We had over one hundred Whaleoilers trapped in the no man’s land of pending subscriptions thanks to problems with Paypal and some readers’ dislike of Paypal.

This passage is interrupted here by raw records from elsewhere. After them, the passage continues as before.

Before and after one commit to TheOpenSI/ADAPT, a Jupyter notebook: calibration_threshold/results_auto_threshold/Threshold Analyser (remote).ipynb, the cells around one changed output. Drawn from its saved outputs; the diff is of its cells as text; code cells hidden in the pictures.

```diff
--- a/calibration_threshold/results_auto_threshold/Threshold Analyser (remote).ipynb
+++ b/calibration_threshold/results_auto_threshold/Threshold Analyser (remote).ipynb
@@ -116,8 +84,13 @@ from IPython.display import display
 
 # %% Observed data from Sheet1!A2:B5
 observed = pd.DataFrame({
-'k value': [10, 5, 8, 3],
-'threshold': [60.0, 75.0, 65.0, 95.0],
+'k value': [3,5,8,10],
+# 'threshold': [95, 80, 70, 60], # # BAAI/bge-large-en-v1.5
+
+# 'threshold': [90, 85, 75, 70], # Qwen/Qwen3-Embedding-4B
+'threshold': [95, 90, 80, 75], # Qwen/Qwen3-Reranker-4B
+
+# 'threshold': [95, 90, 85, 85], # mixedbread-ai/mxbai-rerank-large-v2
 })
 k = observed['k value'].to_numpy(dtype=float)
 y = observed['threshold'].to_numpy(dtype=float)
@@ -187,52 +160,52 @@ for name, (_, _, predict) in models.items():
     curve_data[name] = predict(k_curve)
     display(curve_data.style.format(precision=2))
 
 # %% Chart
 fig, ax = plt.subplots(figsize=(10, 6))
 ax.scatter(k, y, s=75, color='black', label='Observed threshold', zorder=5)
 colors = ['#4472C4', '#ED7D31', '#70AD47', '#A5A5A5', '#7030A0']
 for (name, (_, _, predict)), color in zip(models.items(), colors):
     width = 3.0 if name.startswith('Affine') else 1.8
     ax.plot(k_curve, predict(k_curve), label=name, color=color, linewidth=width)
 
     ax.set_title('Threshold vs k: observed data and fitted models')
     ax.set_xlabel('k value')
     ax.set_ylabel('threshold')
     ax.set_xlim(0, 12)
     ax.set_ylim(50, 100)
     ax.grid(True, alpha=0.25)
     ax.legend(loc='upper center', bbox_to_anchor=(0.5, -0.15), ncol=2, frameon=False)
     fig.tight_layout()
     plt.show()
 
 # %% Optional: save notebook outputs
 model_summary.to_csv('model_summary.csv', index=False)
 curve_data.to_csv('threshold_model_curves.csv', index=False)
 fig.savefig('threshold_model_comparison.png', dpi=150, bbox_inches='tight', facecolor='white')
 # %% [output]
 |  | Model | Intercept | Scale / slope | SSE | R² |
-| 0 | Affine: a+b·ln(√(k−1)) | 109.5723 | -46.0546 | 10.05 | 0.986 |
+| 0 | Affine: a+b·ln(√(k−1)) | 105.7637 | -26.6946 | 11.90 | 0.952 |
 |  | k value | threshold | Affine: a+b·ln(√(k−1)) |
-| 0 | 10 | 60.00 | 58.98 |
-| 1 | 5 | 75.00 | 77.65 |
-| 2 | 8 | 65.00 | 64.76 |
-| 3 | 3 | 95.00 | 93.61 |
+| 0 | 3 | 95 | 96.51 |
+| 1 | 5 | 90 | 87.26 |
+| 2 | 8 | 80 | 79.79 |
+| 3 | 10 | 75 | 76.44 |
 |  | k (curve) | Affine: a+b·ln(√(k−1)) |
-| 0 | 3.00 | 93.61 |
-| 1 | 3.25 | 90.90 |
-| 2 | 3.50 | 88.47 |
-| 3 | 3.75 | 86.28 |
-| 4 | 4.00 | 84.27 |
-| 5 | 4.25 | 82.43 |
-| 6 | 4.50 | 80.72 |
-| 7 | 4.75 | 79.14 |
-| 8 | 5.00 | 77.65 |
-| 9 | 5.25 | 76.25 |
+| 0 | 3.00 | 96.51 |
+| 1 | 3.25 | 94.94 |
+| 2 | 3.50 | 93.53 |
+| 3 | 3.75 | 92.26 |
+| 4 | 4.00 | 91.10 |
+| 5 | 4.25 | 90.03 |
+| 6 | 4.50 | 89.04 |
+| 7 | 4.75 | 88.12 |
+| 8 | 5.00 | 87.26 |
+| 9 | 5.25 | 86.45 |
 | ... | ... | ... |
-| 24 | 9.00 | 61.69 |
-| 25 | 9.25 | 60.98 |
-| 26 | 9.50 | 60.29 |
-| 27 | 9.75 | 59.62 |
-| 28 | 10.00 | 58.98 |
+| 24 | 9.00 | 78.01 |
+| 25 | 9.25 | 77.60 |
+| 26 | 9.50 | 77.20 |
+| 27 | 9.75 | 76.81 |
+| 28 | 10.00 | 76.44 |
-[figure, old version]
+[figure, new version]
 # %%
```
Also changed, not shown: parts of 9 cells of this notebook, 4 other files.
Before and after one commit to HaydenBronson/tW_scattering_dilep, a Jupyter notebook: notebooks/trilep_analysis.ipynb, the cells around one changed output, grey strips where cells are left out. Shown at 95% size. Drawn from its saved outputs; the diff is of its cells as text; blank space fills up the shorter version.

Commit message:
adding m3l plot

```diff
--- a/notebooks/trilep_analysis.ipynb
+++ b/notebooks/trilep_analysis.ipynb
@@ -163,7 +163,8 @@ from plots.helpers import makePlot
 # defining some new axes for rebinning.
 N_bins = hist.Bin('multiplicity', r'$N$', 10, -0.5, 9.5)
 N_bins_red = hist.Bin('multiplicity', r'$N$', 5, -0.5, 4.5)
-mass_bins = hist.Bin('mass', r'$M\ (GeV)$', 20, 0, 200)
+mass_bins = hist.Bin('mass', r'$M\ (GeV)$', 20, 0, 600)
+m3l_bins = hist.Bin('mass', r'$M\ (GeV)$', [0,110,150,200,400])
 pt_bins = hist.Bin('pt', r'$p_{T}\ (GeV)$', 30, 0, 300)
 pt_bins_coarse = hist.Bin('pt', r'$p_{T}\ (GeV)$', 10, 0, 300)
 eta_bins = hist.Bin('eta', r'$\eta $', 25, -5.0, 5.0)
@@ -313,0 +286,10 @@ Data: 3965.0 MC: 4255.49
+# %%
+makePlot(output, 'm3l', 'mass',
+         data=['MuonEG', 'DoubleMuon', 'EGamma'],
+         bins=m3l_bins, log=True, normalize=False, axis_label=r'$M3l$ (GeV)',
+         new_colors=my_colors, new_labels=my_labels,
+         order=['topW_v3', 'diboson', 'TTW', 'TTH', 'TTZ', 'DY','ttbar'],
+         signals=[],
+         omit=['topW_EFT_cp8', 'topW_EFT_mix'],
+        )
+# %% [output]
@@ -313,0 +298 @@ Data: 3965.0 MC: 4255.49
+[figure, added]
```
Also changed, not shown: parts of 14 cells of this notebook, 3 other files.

Since we introduced Stripe as a second payment platform that number has dropped as loyal readers complete their subscriptions.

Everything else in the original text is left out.